(TASK BRIEF): What you return should match the data below exactly, with no pictures in it.

===== GIVEN INFORMATION =====

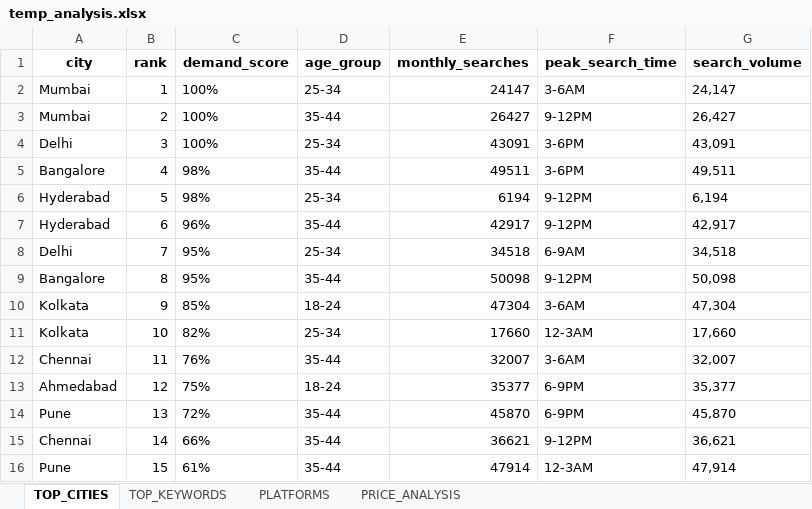
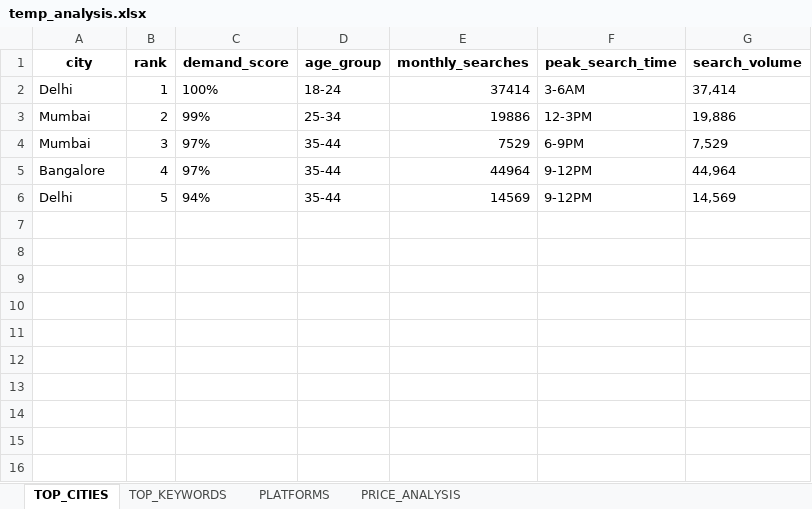
Before and after one commit to MAnojSHA5799/insta, an Excel workbook: temp_analysis.xlsx, sheet TOP_CITIES, drawn as a sheet; values as stored, in another font and other column widths than the file's, no borders; the diff names each change by its address in the sheet, - before the commit and + after, or states it on an @@ line.

```diff
--- a/temp_analysis.xlsx (sheet TOP_CITIES)
+++ b/temp_analysis.xlsx (sheet TOP_CITIES)
-A2 (city): Mumbai
+A2 (city): Delhi
-D2 (age_group): 25-34
+D2 (age_group): 18-24
-E2 (monthly_searches): 24147
+E2 (monthly_searches): 37414
-G2 (search_volume): 24,147
+G2 (search_volume): 37,414
-C3 (demand_score): 100%
+C3 (demand_score): 99%
-D3 (age_group): 35-44
+D3 (age_group): 25-34
-E3 (monthly_searches): 26427
+E3 (monthly_searches): 19886
-F3 (peak_search_time): 9-12PM
+F3 (peak_search_time): 12-3PM
-G3 (search_volume): 26,427
+G3 (search_volume): 19,886
-A4 (city): Delhi
+A4 (city): Mumbai
-C4 (demand_score): 100%
+C4 (demand_score): 97%
-D4 (age_group): 25-34
+D4 (age_group): 35-44
-E4 (monthly_searches): 43091
+E4 (monthly_searches): 7529
-F4 (peak_search_time): 3-6PM
+F4 (peak_search_time): 6-9PM
-G4 (search_volume): 43,091
+G4 (search_volume): 7,529
-C5 (demand_score): 98%
+C5 (demand_score): 97%
-E5 (monthly_searches): 49511
+E5 (monthly_searches): 44964
-F5 (peak_search_time): 3-6PM
+F5 (peak_search_time): 9-12PM
-G5 (search_volume): 49,511
+G5 (search_volume): 44,964
-A6 (city): Hyderabad
+A6 (city): Delhi
-C6 (demand_score): 98%
+C6 (demand_score): 94%
-D6 (age_group): 25-34
+D6 (age_group): 35-44
-E6 (monthly_searches): 6194
+E6 (monthly_searches): 14569
-G6 (search_volume): 6,194
+G6 (search_volume): 14,569
-row 7: Hyderabad | 6 | 96% | 35-44 | 42917 | 9-12PM | 42,917
-row 8: Delhi | 7 | 95% | 25-34 | 34518 | 6-9AM | 34,518
-row 9: Bangalore | 8 | 95% | 35-44 | 50098 | 9-12PM | 50,098
-row 10: Kolkata | 9 | 85% | 18-24 | 47304 | 3-6AM | 47,304
-row 11: Kolkata | 10 | 82% | 25-34 | 17660 | 12-3AM | 17,660
-row 12: Chennai | 11 | 76% | 35-44 | 32007 | 3-6AM | 32,007
-row 13: Ahmedabad | 12 | 75% | 18-24 | 35377 | 6-9PM | 35,377
-row 14: Pune | 13 | 72% | 35-44 | 45870 | 6-9PM | 45,870
-row 15: Chennai | 14 | 66% | 35-44 | 36621 | 9-12PM | 36,621
-row 16: Pune | 15 | 61% | 35-44 | 47914 | 12-3AM | 47,914
```
Also changed, not shown: sheet PRICE_ANALYSIS, sheet PLATFORMS, sheet TOP_KEYWORDS, 3 other files.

=====

(ANSWER SECTION):
Before and after one commit to MAnojSHA5799/insta, an Excel workbook: temp_analysis.xlsx, sheet TOP_CITIES, drawn as a sheet; values as stored, in another font and other column widths than the file's, no borders; the diff names each change by its address in the sheet, - before the commit and + after, or states it on an @@ line.

```diff
--- a/temp_analysis.xlsx (sheet TOP_CITIES)
+++ b/temp_analysis.xlsx (sheet TOP_CITIES)
-A2 (city): Mumbai
+A2 (city): Delhi
-D2 (age_group): 25-34
+D2 (age_group): 18-24
-E2 (monthly_searches): 24147
+E2 (monthly_searches): 37414
-G2 (search_volume): 24,147
+G2 (search_volume): 37,414
-C3 (demand_score): 100%
+C3 (demand_score): 99%
-D3 (age_group): 35-44
+D3 (age_group): 25-34
-E3 (monthly_searches): 26427
+E3 (monthly_searches): 19886
-F3 (peak_search_time): 9-12PM
+F3 (peak_search_time): 12-3PM
-G3 (search_volume): 26,427
+G3 (search_volume): 19,886
-A4 (city): Delhi
+A4 (city): Mumbai
-C4 (demand_score): 100%
+C4 (demand_score): 97%
-D4 (age_group): 25-34
+D4 (age_group): 35-44
-E4 (monthly_searches): 43091
+E4 (monthly_searches): 7529
-F4 (peak_search_time): 3-6PM
+F4 (peak_search_time): 6-9PM
-G4 (search_volume): 43,091
+G4 (search_volume): 7,529
-C5 (demand_score): 98%
+C5 (demand_score): 97%
-E5 (monthly_searches): 49511
+E5 (monthly_searches): 44964
-F5 (peak_search_time): 3-6PM
+F5 (peak_search_time): 9-12PM
-G5 (search_volume): 49,511
+G5 (search_volume): 44,964
-A6 (city): Hyderabad
+A6 (city): Delhi
-C6 (demand_score): 98%
+C6 (demand_score): 94%
-D6 (age_group): 25-34
+D6 (age_group): 35-44
-E6 (monthly_searches): 6194
+E6 (monthly_searches): 14569
-G6 (search_volume): 6,194
+G6 (search_volume): 14,569
-row 7: Hyderabad | 6 | 96% | 35-44 | 42917 | 9-12PM | 42,917
-row 8: Delhi | 7 | 95% | 25-34 | 34518 | 6-9AM | 34,518
-row 9: Bangalore | 8 | 95% | 35-44 | 50098 | 9-12PM | 50,098
-row 10: Kolkata | 9 | 85% | 18-24 | 47304 | 3-6AM | 47,304
-row 11: Kolkata | 10 | 82% | 25-34 | 17660 | 12-3AM | 17,660
-row 12: Chennai | 11 | 76% | 35-44 | 32007 | 3-6AM | 32,007
-row 13: Ahmedabad | 12 | 75% | 18-24 | 35377 | 6-9PM | 35,377
-row 14: Pune | 13 | 72% | 35-44 | 45870 | 6-9PM | 45,870
-row 15: Chennai | 14 | 66% | 35-44 | 36621 | 9-12PM | 36,621
-row 16: Pune | 15 | 61% | 35-44 | 47914 | 12-3AM | 47,914
```
Also changed, not shown: sheet PRICE_ANALYSIS, sheet PLATFORMS, sheet TOP_KEYWORDS, 3 other files.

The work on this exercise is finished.